== Segment start ==

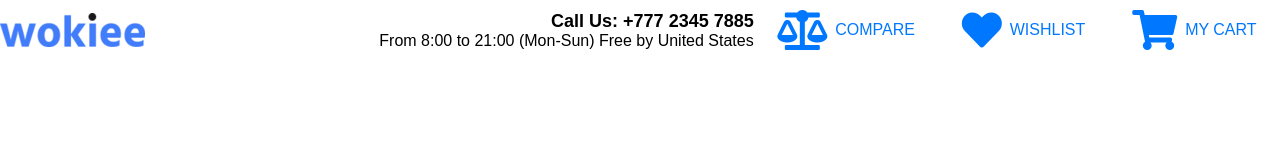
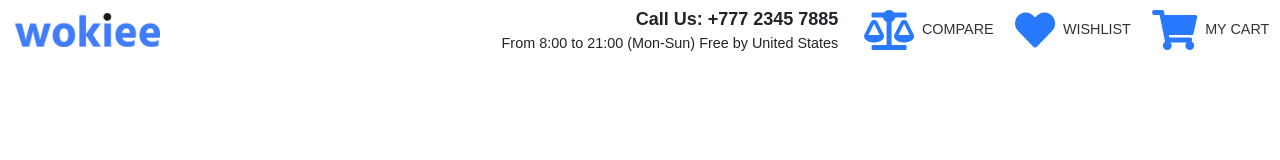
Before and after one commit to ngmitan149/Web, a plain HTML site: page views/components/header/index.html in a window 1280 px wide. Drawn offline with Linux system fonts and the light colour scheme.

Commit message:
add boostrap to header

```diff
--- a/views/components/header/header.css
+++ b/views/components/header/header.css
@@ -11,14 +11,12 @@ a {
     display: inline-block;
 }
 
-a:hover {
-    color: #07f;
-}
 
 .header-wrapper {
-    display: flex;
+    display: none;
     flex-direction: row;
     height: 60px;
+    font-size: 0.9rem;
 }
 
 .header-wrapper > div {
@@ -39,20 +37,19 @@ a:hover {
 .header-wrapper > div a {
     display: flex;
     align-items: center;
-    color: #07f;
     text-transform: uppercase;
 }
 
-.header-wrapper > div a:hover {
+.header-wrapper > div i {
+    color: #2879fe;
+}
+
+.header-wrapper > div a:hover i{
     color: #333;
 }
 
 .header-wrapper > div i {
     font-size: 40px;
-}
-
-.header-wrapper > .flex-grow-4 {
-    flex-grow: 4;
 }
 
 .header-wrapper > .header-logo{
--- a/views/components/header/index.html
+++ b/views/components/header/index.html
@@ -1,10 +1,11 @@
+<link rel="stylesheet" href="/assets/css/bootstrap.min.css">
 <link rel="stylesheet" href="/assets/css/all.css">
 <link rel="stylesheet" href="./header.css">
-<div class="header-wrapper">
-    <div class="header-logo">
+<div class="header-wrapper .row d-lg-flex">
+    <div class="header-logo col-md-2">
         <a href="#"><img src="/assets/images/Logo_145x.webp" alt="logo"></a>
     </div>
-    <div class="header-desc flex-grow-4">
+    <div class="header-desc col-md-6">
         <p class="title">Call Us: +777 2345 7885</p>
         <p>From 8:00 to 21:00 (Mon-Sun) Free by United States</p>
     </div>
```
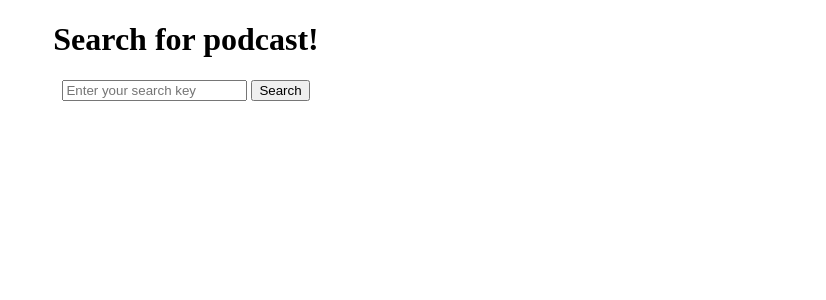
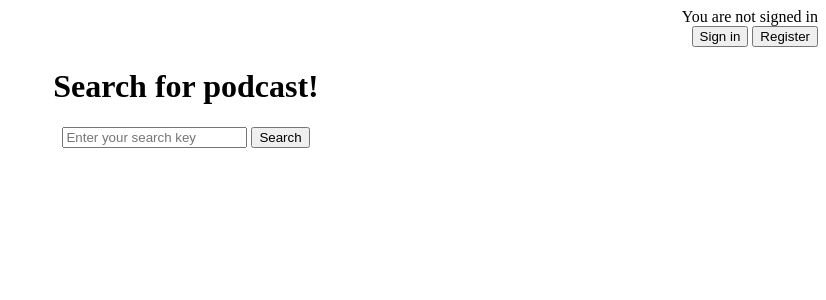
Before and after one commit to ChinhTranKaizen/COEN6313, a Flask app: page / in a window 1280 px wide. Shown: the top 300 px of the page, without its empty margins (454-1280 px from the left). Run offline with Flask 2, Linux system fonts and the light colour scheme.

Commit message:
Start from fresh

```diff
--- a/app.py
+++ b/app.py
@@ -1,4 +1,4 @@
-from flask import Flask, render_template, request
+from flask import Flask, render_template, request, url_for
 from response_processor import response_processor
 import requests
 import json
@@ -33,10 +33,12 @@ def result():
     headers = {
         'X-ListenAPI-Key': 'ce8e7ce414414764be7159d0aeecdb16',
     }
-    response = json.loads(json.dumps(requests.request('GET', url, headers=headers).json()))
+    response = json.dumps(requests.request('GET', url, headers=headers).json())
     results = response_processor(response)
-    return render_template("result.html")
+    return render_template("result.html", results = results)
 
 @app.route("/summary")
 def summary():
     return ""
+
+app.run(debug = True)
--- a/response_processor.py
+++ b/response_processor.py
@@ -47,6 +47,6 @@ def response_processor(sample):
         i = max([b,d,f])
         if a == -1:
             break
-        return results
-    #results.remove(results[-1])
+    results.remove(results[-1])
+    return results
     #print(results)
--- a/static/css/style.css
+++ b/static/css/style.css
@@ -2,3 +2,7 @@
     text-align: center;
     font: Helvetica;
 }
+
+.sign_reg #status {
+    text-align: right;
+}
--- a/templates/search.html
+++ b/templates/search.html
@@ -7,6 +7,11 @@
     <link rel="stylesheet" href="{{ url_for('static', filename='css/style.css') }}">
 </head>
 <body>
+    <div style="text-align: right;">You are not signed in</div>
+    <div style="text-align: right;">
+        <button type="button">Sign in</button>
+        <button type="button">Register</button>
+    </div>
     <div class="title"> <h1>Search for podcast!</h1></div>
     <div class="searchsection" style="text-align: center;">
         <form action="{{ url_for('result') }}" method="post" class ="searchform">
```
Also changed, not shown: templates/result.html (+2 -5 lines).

== Segment end ==

● Task objective
Your job is to return all lines above that hold the word "flex".

● Output
-    display: flex;
     flex-direction: row;
     display: flex;
-.header-wrapper > .flex-grow-4 {
-    flex-grow: 4;
+<div class="header-wrapper .row d-lg-flex">
-    <div class="header-desc flex-grow-4">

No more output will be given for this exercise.